    Vintage | Jun 10, 2003 | 240 Pages | 5-3/16 x 8 | ISBN 9780375718854

  • Ebook$9.99

    Vintage | Jul 23, 2002 | 240 Pages | ISBN 9781400040117

Praise

“Hawke demonstrates a maturity of style and vision [and] a compelling sense of detail.” —San Francisco Chronicle

“Hawke’s witty narrative . . . presents us with a pair of lively and surprisingly earnest pilgrims.” —The New York Times Book Review

“Succeeds because of a kind of rolling exuberance of style that carries one along a narrative freeway with no exits. Once you’re on, you’re on.” —Larry McMurtry

“[Hawke] displays a novelist’s innate gifts. He has a sharp eye, a fluid storytelling voice and the imagination to create complicated individuals.” —The New York Times

“Ethan Hawke is a gifted novelist. This, his second novel, follows the intense
romance and marriage of two smart, feeling, articulate young lovers.” –The Boston Globe

“Hawke not only does the basics well, with deft physical descriptions and sharp dialogue, but has an eye for weird, surrealistic situations with a kernel of poetic seriousness. . . . A marvelous novel.” –London Daily Telegraph

“Employing his ear for dialogue as a rudder and his insight into character as a turbo, Ethan Hawke skillfully navigates the roiling waters of the twentysomething heart.” –Tom Robbins

“An ambitious road novel.” –Newsday

“Hawke, at times, achieves pure poetry.” –Time Out New York

“Unfolds pretty much the way a book should, tracing a herky-jerk romance from Albany, New York, to New Orleans and Texas in a bizarrely mature narrative–straight, unapologetic, even funny.” –Esquire

“A fast-paced story laced with thoughtful meditations on such thorny issues as spirituality, self-acceptance, and what makes love last.” –Austin American Statesman

“[Hawke’s] got a focused, observant eye for realism and an attuned ear for language. . . . [He] is growing as an author, transforming himself into a novelist of interest.” –The Toronto Globe

“Passionate, spiritual, and ambitious.” –Glamour

“Hawke has become a novelist. . . . Ash Wednesday is the work of a real writer.” –The Boston Phoenix

“A provocative, sensual meditation on faith and marriage–think Denis Johnson by way of Sam Shepard.” –Pages

Author Q&A

Q: How would you compare writing and acting?

A: Acting for me has always been about sharing great writing — that feeling you have when you read something that moves you and you want to call up a friend and read it to them. That to me is the core impulse of acting: YOU HAVE TO HEAR THIS! I think if anybody looked into it you’d find that almost all serious performers love writing. That doesn’t mean they all love literature; it may be comic books or sci-fi even poetry or song lyrics, but most all actors I’ve come across have a ridiculous enthusiasm for some genre of writing that they wanted to ‘get inside’. And that impulse creates a performer. I don’t know, but that’s what I think. On the other hand it is true that a great many people get into performing as a last-ditch attempt to get laid.

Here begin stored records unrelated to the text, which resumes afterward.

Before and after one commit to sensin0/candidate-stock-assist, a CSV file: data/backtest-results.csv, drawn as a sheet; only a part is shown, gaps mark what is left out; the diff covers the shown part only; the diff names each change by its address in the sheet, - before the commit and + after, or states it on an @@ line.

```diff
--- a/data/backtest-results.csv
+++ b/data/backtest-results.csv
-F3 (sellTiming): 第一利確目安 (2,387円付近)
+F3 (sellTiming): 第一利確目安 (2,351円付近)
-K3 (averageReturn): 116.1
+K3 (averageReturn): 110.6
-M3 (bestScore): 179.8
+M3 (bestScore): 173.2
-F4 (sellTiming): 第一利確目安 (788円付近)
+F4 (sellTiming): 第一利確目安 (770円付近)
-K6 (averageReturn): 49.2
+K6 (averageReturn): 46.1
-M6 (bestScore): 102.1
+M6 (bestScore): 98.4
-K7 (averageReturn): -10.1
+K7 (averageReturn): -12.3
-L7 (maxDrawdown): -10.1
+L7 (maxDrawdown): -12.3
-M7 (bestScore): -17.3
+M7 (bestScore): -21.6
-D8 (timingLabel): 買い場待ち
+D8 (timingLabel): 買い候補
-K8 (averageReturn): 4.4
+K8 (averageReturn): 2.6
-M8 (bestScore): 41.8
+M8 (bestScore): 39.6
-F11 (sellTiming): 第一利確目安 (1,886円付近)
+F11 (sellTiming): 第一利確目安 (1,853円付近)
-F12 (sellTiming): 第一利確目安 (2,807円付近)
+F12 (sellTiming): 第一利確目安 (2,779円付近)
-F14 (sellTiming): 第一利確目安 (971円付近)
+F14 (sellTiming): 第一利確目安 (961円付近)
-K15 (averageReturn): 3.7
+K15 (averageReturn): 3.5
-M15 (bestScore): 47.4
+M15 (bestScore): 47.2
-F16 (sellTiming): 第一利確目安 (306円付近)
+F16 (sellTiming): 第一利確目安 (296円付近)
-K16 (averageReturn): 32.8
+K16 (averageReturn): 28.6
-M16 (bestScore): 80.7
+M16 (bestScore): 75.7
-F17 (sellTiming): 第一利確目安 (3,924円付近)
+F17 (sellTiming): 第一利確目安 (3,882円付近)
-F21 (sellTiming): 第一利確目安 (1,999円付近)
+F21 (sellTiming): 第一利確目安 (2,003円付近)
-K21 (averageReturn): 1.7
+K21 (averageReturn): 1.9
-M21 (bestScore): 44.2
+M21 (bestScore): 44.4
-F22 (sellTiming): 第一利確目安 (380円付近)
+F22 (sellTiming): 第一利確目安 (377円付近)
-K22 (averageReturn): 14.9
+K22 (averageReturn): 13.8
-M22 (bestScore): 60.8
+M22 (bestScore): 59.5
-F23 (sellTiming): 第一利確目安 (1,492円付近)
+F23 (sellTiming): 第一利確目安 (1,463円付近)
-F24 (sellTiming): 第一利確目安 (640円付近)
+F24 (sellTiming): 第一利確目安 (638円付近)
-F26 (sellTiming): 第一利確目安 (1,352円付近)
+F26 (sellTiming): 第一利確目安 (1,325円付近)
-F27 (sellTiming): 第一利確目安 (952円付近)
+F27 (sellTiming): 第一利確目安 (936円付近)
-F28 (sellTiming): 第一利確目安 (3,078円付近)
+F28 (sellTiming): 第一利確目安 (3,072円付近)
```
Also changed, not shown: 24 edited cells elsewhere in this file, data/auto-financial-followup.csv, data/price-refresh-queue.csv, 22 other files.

For me writing is similar to acting only in one real tangible regard — writing for me is like controlled improvement. I’ve only ever written well in first person — I hear a voice sometimes it’s only a sentence — come up with a setting and start riffing on the sentence and hope to let my subconscious do the bulk of the work as far as theme and metaphor are concerned.

The worst aspect of writing is the much-discussed loneliness of the process. The best part of acting is the collaboration. The worst part of acting is the number it does on your nerves, and the most attractive aspect of writing is the peace it can bring.

Q: Is there any special method to your writing?

A: I always try to write the first draft by hand or on an electric typewriter — anything without a delete button.

Q: Has anything in particular inspired you to write fiction?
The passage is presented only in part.